You never want your customers to leave with a bad taste in their mouths, so ensure your cancellation confirmation emails are friendly, thoughtful, and offer opportunities for your customers to get in touch with you.
Give your customers the chance to let you know why they’re leaving
Having good insights into cancellation reasons is the first step to successful win-back campaigns. Are your customers leaving because of budget cuts caused by COVID-19, or are they leaving because your product didn’t meet their needs? Knowing this will heavily impact future reactivation campaigns.
5. Think about how to bring lapsed customers back when the time comes
Here’s the good news though: Some of that churn will come back.
What’s your plan for turning churned customers into active buyers again? When the time comes, having a strategy already in place to bring back your customers in a thoughtful, compassionate way gives you a chance to quickly ramp up your business again, providing a good cushion when retention or activation goals might still be less than desirable.
The best winback or reactivation campaigns are founded on good segmentation. You may want to use the general lists detailed out earlier in this post as a starting point; or, if you have cancellation reasons that folks select when they leave, you may want to segment your communications by those reasons.
Here are some good examples of winback emails based on segment.
We miss you
Sometimes just a gentle reminder, with an incredibly easy way to sign back up or make a repeat purchase, is a great way to bring customers back whenever they’re ready.
Incentives and discounts
This works great for folks who were high purchasers. If you’re a SaaS company, consider an incentive or discount for someone that selected cost as a reason for cancelling.
If you’ve made a big update or addressed customer feedback, why not let them know?

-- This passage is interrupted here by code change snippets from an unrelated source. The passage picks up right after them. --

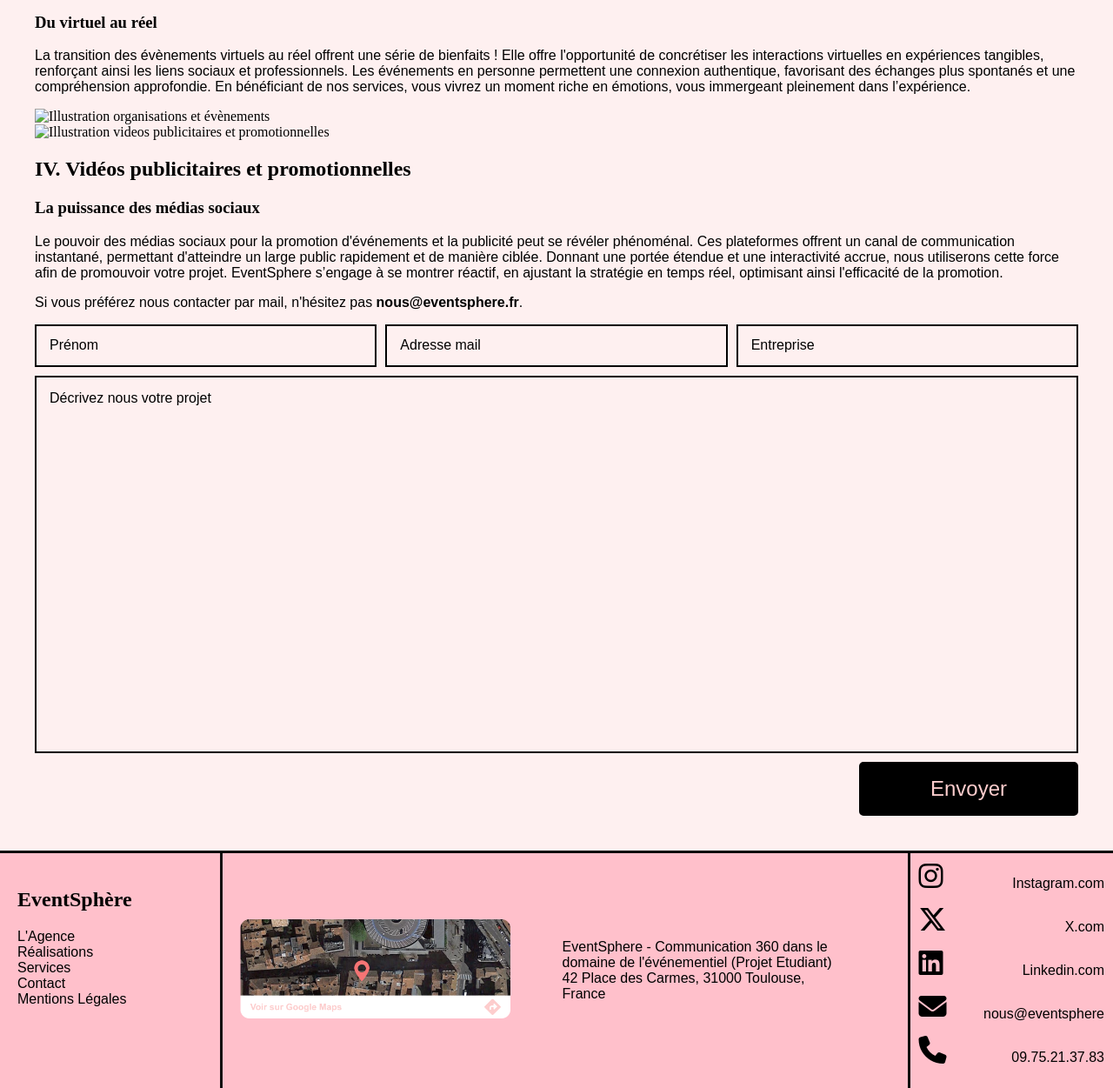
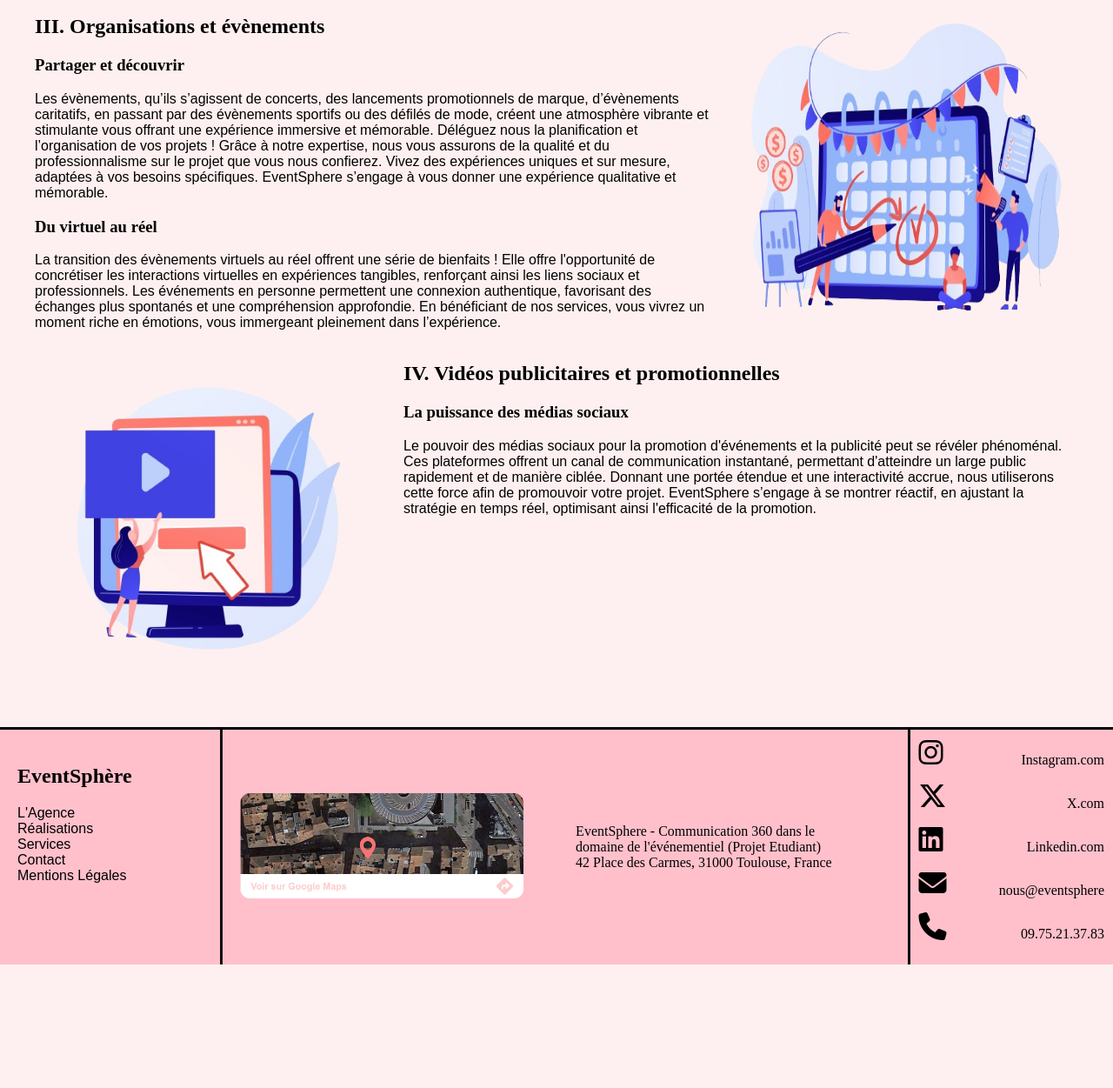
Before and after one commit to EventSphere/eventsphere.fr, a plain HTML site: page pages/services.html in a window 1280 px wide. Shown: the part 1241-2492 px from the top of the page at 87% size. After the commit the page ends 2350 px from the top, so only its background shows below. Drawn offline with Linux system fonts and the light colour scheme; a web font is replaced by a local one.

Commit message:
page services

```diff
--- a/pages/services.html
+++ b/pages/services.html
@@ -128,22 +128,6 @@
                 </section>
 
             </section>
-
-
-            <p>Si vous préférez nous contacter par mail, n'hésitez pas <a href="mailto:nous@eventsphere.fr" id="mail">nous@eventsphere.fr</a>.</p>
-            <form action="../scripts/mail.php" method="post">
-                <div id="line">
-                    <input type="text" name="firstname" placeholder="Prénom" required>
-                    <input type="text" name="mail" placeholder="Adresse mail" required>
-                    <input type="text" name="company" placeholder="Entreprise" required>
-                </div>
-
-                <textarea id="textarea" name="project" placeholder="Décrivez nous votre projet" required></textarea>
-
-                <div id="button">
-                    <input type="submit" value="Envoyer">
-                </div>
-            </form>
         </main>
 
         <footer>
--- a/styles/services.css
+++ b/styles/services.css
@@ -26,75 +26,38 @@ h1 {
     font-size: 350%;
 }
 
-form {
-    display: flex;
+h3, p {
+    font-family: GFS Didot, serif;
+    font-weight: 100;
     flex-direction: column;
-}
-
-form input, form textarea {
-    border: 2px solid black;
-    background: transparent;
-    padding: 15px;
+    align-items: center;
     color: black;
 }
 
-form input::placeholder, form textarea::placeholder {
-    color: black;
-    font-family: Arial, Helvetica, sans-serif;
-    font-size: 120%;
+h3 {
+    font-weight: 800;
 }
 
-#line {
+#contenu {
     display: flex;
-    justify-content: space-between;
 }
 
-#line input[type="text"] {
-    flex-grow: 1;
-    margin-right: 10px;
+#contenu img {
+    width: 400px;
 }
 
-#line input[type="text"]:last-child {
-    margin-right: 0;
+#creation {
+    padding-right: 2%;
 }
 
-form input[name="project"] {
-    flex-grow: 1;
-    margin-top: 10px;
-    margin-bottom: 10px;
+#identite {
+    padding-left: 2%;
 }
 
-form input[type="submit"] {
-    margin-top: 10px;
-    background-color: black;
-    border-radius: 5px;
-    color: #FDCDCD;
-    font-size: 150%;
-
-    padding-left: 80px;
-    padding-right: 80px;
+#evenements {
+    padding-right: 2%;
 }
 
-form input[type="submit"]:hover {
-    background-color: #FDCDCD;
-    color: black;
+#publicite {
+    padding-left: 2%;
 }
-
-form #textarea {
-    margin-top: 10px;
-    height: 400px;
-    resize: none;
-    text-align: left;
-    padding: 15px;
-    font-family: Arial, Helvetica, sans-serif;
-}
-
-form #textarea::placeholder {
-    font-size: 120%;
-}
-
-form #button {
-    display: flex;
-    width: 100%;
-    justify-content: flex-end;
-}
```
Also changed, not shown: assets/img/imagecreation.png (added), assets/img/imageevenements.png (added), assets/img/imageidentitevisuelle.png (added), assets/img/imagevideopub.png (added).
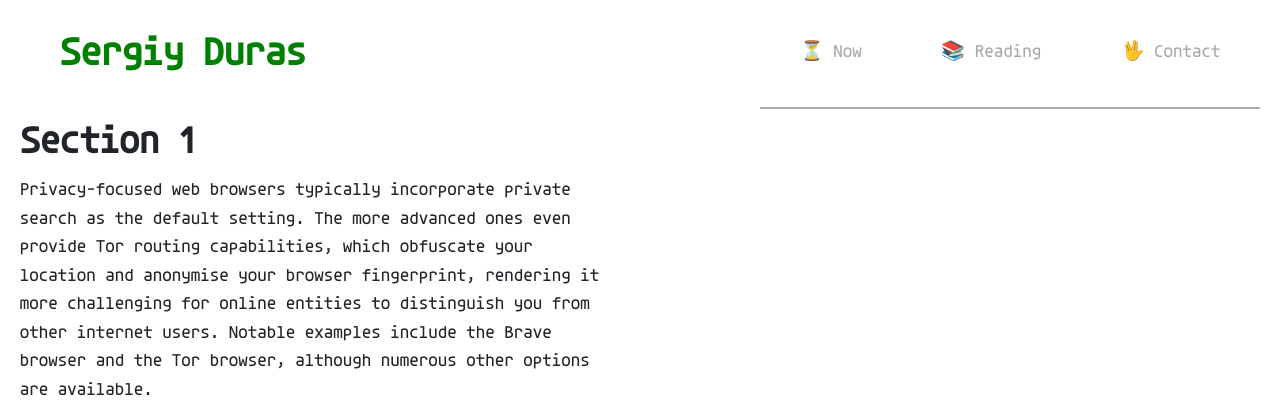
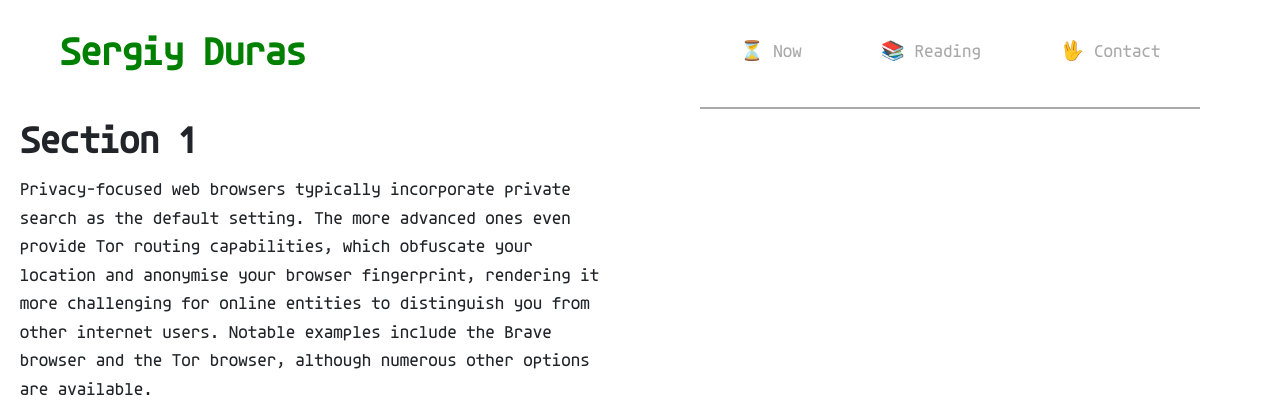
Before and after one commit to sduras/website, a Flask app: page / in a window 1280 px wide. Shown: the top 420 px of the page. Run offline with Flask 3, Linux system fonts and the light colour scheme.

Commit message:
initial commit

```diff
--- a/api/templates/base.html
+++ b/api/templates/base.html
@@ -18,7 +18,7 @@
         <div class="nav-left">
           <h1 class="title">Sergiy Duras</h1>
         </div>
-        <div class="nav-right">
+        <div class="nav-center">
           <div class="tabs">
             <a>⏳ Now</a>
             <a>📚 Reading</a>
```
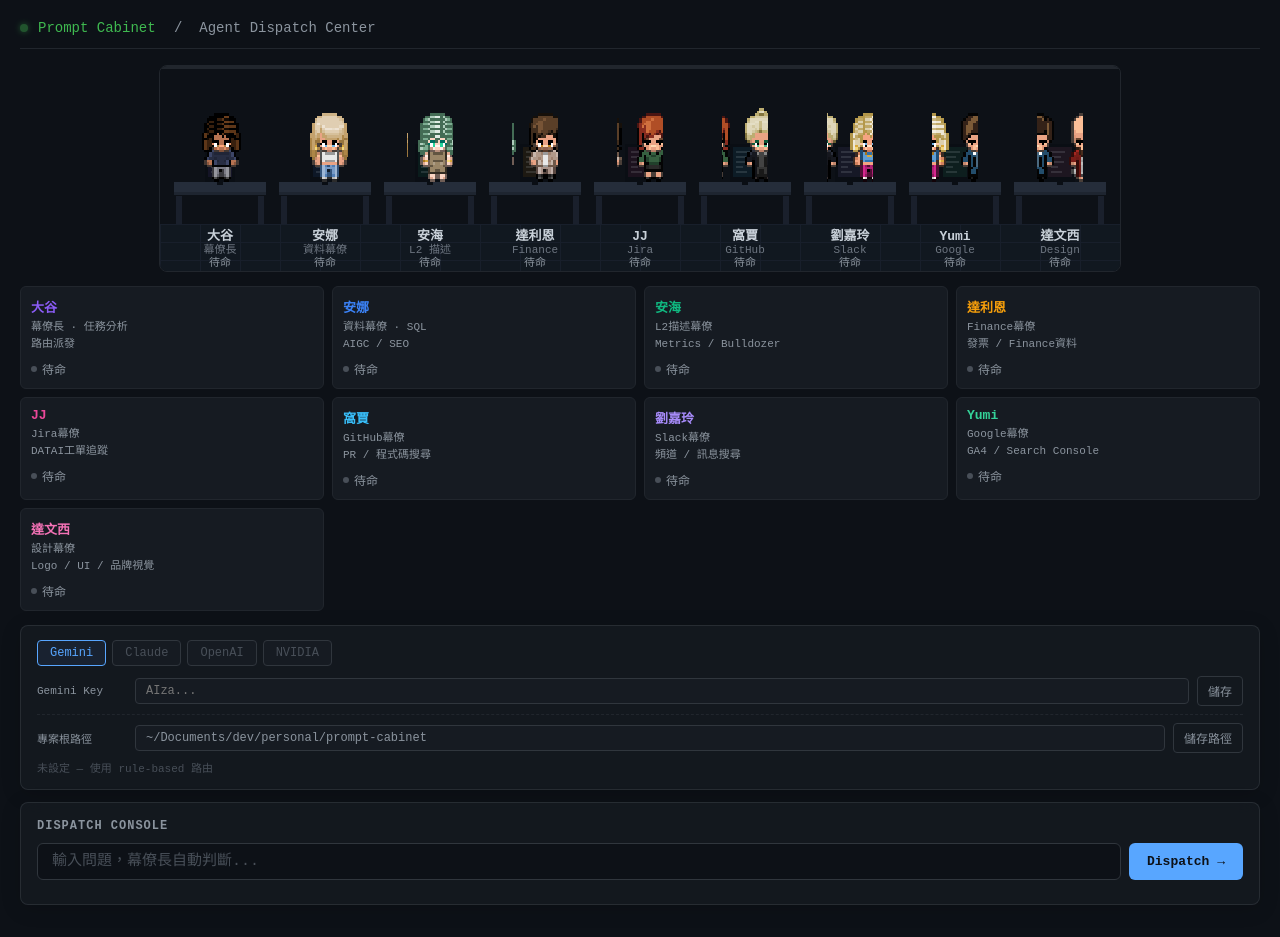
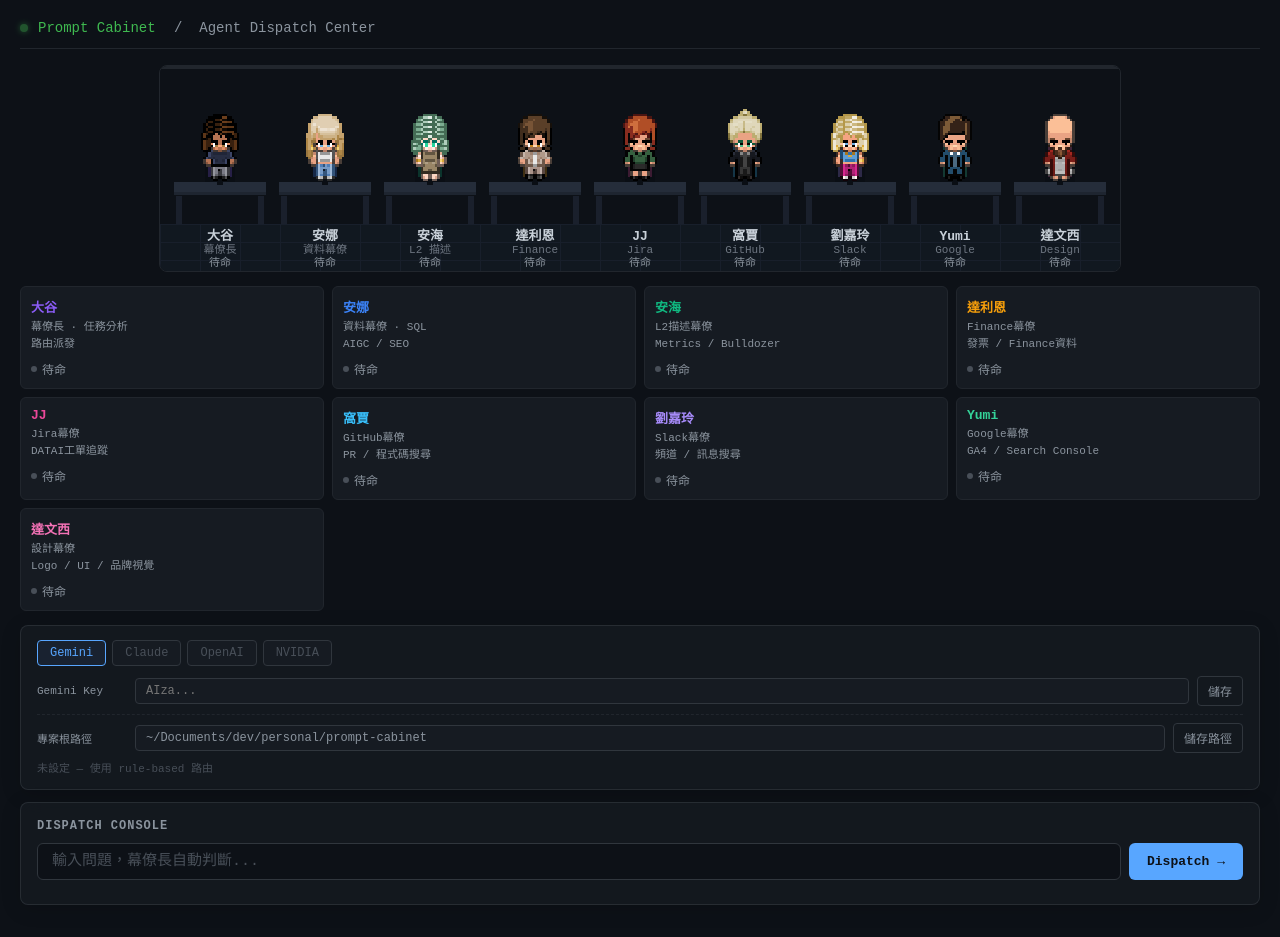
Before and after one commit to Cadmus-design/prompt-cabinet, a plain HTML site: page monitor/index.html in a window 1280 px wide. Drawn offline with Linux system fonts and the light colour scheme.

Commit message:
fix(monitor): slice sprites by measured per-character bounds
The sheet holds 15 characters at uneven pitch, not 16 x 75px, so the
old fixed-width slicing drifted further off for each character to the
right. Use measured x-ranges and anchor feet to the desk top. Restore
idle monitor alpha to 0.22.

Co-Authored-By: Claude Fable 5.2 <noreply@anthropic.com>

```diff
--- a/monitor/index.html
+++ b/monitor/index.html
@@ -286,9 +286,10 @@
 // ══════════════════════════════════════════════
 //  Canvas / Sprite
 // ══════════════════════════════════════════════
-// spritesheet: 1200×144, 16 characters × 75px wide
+// characters.png 1200×144：15 個角色、間距不均，以下為實測的每個角色 [x0,x1]，y 範圍 12..131
 const SPRITE_IDX = { orchestrator:0, data:1, l2:2, finance:3, jira:4, github:5, slack:6, google:7, design:8 };
-const SHEET_CW = 75, SHEET_CH = 144;
+const SPRITE_X = [[8,71],[88,151],[168,231],[252,307],[332,387],[412,467],[488,551],[572,627],[652,707],[728,791],[808,871],[892,947],[972,1027],[1052,1107],[1132,1187]];
+const SRC_Y = 12, SRC_H = 120, SPRITE_SCALE = 0.6;
 const spriteSheet = new Image();
 spriteSheet.src = 'assets/characters.png';
 
@@ -334,7 +335,7 @@ function drawDesk(cx, color, mode) {
   ctx.fillStyle = '#1e2530'; ctx.fillRect(cx-46,FY-32,92,3);
   ctx.fillStyle = '#0a0e14'; ctx.fillRect(cx-15,FY-80,30,38);
   ctx.fillStyle = color;
-  ctx.globalAlpha = mode==='working' ? 0.8 : mode==='thinking' ? 0.5 : 0.08;
+  ctx.globalAlpha = mode==='working' ? 0.8 : mode==='thinking' ? 0.5 : 0.22;
   ctx.fillRect(cx-12,FY-77,24,30); ctx.globalAlpha = 1;
   ctx.fillStyle = '#e6edf3';
   ctx.globalAlpha = mode==='working' ? 0.55 : 0.12;
@@ -347,19 +348,16 @@ function drawDesk(cx, color, mode) {
   ctx.fillStyle = '#0a0e14'; ctx.fillRect(cx-3,FY-42,6,3);
 }
 function drawChar(cx, agentId, color, mode) {
-  // spritesheet: each char is SHEET_CW wide; use 2 walk frames for animation
-  const charIdx = SPRITE_IDX[agentId] ?? 0;
-  const sx = charIdx * SHEET_CW;
-  // full tile 75×144; foot at y=131 (91%) across all tiles
-  // desk surface = FY-42; dy = deskSurface - drawH*0.91
+  const [x0, x1] = SPRITE_X[SPRITE_IDX[agentId] ?? 0];
+  const sw = x1 - x0 + 1;
   let yo = 0;
   if (mode==='idle')     yo = Math.floor(tick/40)%2===0 ? 0 : -1;
   if (mode==='done')     yo = -(Math.abs(Math.sin(tick*0.13))*8|0);
   if (mode==='thinking') yo = Math.floor(tick/22)%2===0 ? 0 : -1;
-  const drawH = 88, drawW = Math.round(75 * drawH / 144);
-  const dx = cx - drawW/2, dy = Math.round((FY-42) - drawH*0.91) + yo;
+  const drawH = SRC_H * SPRITE_SCALE, drawW = Math.round(sw * SPRITE_SCALE);
+  const dx = Math.round(cx - drawW/2), dy = (FY-42) - drawH + yo;
   if (spriteSheet.complete && spriteSheet.naturalWidth > 0) {
-    ctx.drawImage(spriteSheet, sx, 0, 75, 144, dx, dy, drawW, drawH);
+    ctx.drawImage(spriteSheet, x0, SRC_Y, sw, SRC_H, dx, dy, drawW, drawH);
   } else {
     ctx.fillStyle='#f2c9a0'; ctx.fillRect(dx+14,dy+2,18,18);
     ctx.fillStyle=color;     ctx.fillRect(dx+10,dy+20,26,28);
```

This might be the nudge a lapsed customer needs to come back.
Keeping customers is tough, but moving forward with empathy and reminding your customers that you’re here for them in trying times is the first step towards building goodwill. Building a strong email program to support customers has to start with making tough decisions to put your customers first—and then you can back that up with first-class marketing.